> [WHAT TO PRODUCE] What is needed is an exact copy of every entry below, minus the images.

Structured diff data
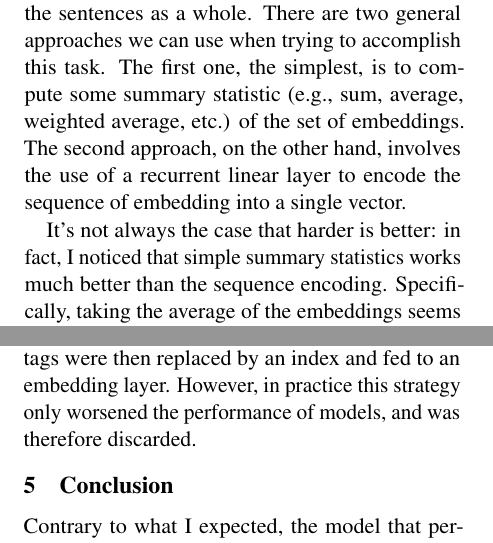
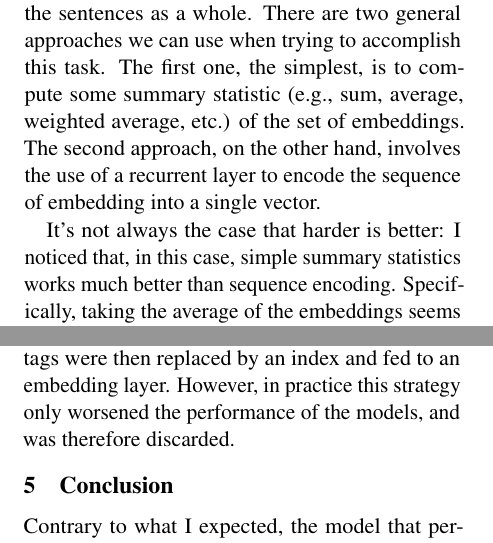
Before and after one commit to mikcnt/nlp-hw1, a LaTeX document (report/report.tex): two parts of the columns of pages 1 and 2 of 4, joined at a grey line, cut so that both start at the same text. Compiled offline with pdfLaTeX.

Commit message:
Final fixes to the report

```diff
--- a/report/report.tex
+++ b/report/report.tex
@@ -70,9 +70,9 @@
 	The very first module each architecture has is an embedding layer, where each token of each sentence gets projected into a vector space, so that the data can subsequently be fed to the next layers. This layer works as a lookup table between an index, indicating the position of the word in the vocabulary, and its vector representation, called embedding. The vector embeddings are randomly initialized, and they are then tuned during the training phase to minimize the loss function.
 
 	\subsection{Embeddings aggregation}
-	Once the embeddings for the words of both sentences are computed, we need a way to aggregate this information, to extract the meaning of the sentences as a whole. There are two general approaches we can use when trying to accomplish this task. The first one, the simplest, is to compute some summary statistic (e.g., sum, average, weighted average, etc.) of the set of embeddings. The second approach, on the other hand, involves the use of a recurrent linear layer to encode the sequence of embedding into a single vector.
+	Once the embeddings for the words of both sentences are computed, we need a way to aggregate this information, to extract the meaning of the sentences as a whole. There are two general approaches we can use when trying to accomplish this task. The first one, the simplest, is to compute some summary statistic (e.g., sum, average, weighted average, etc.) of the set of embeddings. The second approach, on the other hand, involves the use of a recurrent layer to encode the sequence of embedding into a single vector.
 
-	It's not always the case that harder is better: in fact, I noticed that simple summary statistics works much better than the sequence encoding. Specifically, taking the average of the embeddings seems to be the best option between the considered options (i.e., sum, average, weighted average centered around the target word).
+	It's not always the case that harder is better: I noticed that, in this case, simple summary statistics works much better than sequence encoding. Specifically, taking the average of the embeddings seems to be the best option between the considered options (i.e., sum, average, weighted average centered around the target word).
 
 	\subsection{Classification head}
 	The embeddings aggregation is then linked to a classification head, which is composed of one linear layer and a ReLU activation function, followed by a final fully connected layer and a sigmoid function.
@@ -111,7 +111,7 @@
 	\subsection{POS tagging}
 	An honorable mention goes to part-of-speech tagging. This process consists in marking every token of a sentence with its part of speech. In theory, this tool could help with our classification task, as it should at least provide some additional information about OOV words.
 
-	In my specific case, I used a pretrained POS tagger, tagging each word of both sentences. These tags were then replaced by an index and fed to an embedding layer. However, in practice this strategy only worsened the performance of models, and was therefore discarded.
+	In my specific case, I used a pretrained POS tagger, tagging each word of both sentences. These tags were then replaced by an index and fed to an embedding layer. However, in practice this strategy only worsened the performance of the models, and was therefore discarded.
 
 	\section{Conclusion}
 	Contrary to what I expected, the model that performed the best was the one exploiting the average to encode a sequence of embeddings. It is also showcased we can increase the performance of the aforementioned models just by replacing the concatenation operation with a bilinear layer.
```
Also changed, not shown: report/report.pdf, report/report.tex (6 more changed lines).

> [REPLY]
Before and after one commit to mikcnt/nlp-hw1, a LaTeX document (report/report.tex): two parts of the columns of pages 1 and 2 of 4, joined at a grey line, cut so that both start at the same text. Compiled offline with pdfLaTeX.

Commit message:
Final fixes to the report

```diff
--- a/report/report.tex
+++ b/report/report.tex
@@ -70,9 +70,9 @@
 	The very first module each architecture has is an embedding layer, where each token of each sentence gets projected into a vector space, so that the data can subsequently be fed to the next layers. This layer works as a lookup table between an index, indicating the position of the word in the vocabulary, and its vector representation, called embedding. The vector embeddings are randomly initialized, and they are then tuned during the training phase to minimize the loss function.
 
 	\subsection{Embeddings aggregation}
-	Once the embeddings for the words of both sentences are computed, we need a way to aggregate this information, to extract the meaning of the sentences as a whole. There are two general approaches we can use when trying to accomplish this task. The first one, the simplest, is to compute some summary statistic (e.g., sum, average, weighted average, etc.) of the set of embeddings. The second approach, on the other hand, involves the use of a recurrent linear layer to encode the sequence of embedding into a single vector.
+	Once the embeddings for the words of both sentences are computed, we need a way to aggregate this information, to extract the meaning of the sentences as a whole. There are two general approaches we can use when trying to accomplish this task. The first one, the simplest, is to compute some summary statistic (e.g., sum, average, weighted average, etc.) of the set of embeddings. The second approach, on the other hand, involves the use of a recurrent layer to encode the sequence of embedding into a single vector.
 
-	It's not always the case that harder is better: in fact, I noticed that simple summary statistics works much better than the sequence encoding. Specifically, taking the average of the embeddings seems to be the best option between the considered options (i.e., sum, average, weighted average centered around the target word).
+	It's not always the case that harder is better: I noticed that, in this case, simple summary statistics works much better than sequence encoding. Specifically, taking the average of the embeddings seems to be the best option between the considered options (i.e., sum, average, weighted average centered around the target word).
 
 	\subsection{Classification head}
 	The embeddings aggregation is then linked to a classification head, which is composed of one linear layer and a ReLU activation function, followed by a final fully connected layer and a sigmoid function.
@@ -111,7 +111,7 @@
 	\subsection{POS tagging}
 	An honorable mention goes to part-of-speech tagging. This process consists in marking every token of a sentence with its part of speech. In theory, this tool could help with our classification task, as it should at least provide some additional information about OOV words.
 
-	In my specific case, I used a pretrained POS tagger, tagging each word of both sentences. These tags were then replaced by an index and fed to an embedding layer. However, in practice this strategy only worsened the performance of models, and was therefore discarded.
+	In my specific case, I used a pretrained POS tagger, tagging each word of both sentences. These tags were then replaced by an index and fed to an embedding layer. However, in practice this strategy only worsened the performance of the models, and was therefore discarded.
 
 	\section{Conclusion}
 	Contrary to what I expected, the model that performed the best was the one exploiting the average to encode a sequence of embeddings. It is also showcased we can increase the performance of the aforementioned models just by replacing the concatenation operation with a bilinear layer.
```
Also changed, not shown: report/report.pdf, report/report.tex (6 more changed lines).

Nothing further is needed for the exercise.